**Task requirements**
Whenever a line carries the word "temp", pull it out of the entries.

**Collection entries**

╭──

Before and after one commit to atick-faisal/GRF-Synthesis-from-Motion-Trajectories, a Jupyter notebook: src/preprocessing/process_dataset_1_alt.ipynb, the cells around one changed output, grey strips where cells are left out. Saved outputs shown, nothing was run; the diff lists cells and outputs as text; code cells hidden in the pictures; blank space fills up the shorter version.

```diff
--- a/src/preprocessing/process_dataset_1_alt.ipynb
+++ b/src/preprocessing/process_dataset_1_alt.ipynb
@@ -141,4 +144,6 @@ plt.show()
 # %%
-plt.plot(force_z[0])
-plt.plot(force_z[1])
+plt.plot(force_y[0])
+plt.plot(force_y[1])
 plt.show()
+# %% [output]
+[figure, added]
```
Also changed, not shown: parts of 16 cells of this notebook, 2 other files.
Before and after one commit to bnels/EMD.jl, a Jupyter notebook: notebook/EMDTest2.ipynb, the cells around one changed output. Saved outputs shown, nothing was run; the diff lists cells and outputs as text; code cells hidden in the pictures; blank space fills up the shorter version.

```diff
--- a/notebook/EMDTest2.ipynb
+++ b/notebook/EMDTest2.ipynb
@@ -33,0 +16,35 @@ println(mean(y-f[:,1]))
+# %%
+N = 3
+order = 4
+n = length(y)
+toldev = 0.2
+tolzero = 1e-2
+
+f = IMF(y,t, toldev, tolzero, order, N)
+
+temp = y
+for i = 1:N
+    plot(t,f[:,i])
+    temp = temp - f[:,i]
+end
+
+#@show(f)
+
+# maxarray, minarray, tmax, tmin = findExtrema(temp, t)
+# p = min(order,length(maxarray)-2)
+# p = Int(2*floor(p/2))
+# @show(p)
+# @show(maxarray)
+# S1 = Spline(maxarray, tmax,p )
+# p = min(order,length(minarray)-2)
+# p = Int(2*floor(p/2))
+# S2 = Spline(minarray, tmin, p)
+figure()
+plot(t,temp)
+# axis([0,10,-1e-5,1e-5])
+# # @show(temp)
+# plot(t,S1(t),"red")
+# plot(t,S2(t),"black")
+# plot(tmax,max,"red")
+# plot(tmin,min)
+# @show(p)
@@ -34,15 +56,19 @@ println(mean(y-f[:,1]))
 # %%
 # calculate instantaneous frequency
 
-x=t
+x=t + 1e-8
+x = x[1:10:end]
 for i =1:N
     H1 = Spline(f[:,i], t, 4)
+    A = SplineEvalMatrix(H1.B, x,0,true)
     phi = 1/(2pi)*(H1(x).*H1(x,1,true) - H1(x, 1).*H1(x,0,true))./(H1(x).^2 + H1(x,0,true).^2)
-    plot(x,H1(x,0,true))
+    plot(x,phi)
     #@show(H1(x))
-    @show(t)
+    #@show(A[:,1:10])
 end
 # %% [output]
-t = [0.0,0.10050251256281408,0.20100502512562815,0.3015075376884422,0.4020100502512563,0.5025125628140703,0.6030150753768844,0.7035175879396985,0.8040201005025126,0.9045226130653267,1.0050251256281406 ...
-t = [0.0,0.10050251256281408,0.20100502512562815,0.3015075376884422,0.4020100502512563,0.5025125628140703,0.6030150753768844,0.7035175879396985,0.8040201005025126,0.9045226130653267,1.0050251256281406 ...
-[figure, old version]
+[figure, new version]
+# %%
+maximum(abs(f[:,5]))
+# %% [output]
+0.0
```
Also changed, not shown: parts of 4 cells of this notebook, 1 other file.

╰──

**Response**
+temp = y
+    temp = temp - f[:,i]
+# maxarray, minarray, tmax, tmin = findExtrema(temp, t)
+plot(t,temp)
+# # @show(temp)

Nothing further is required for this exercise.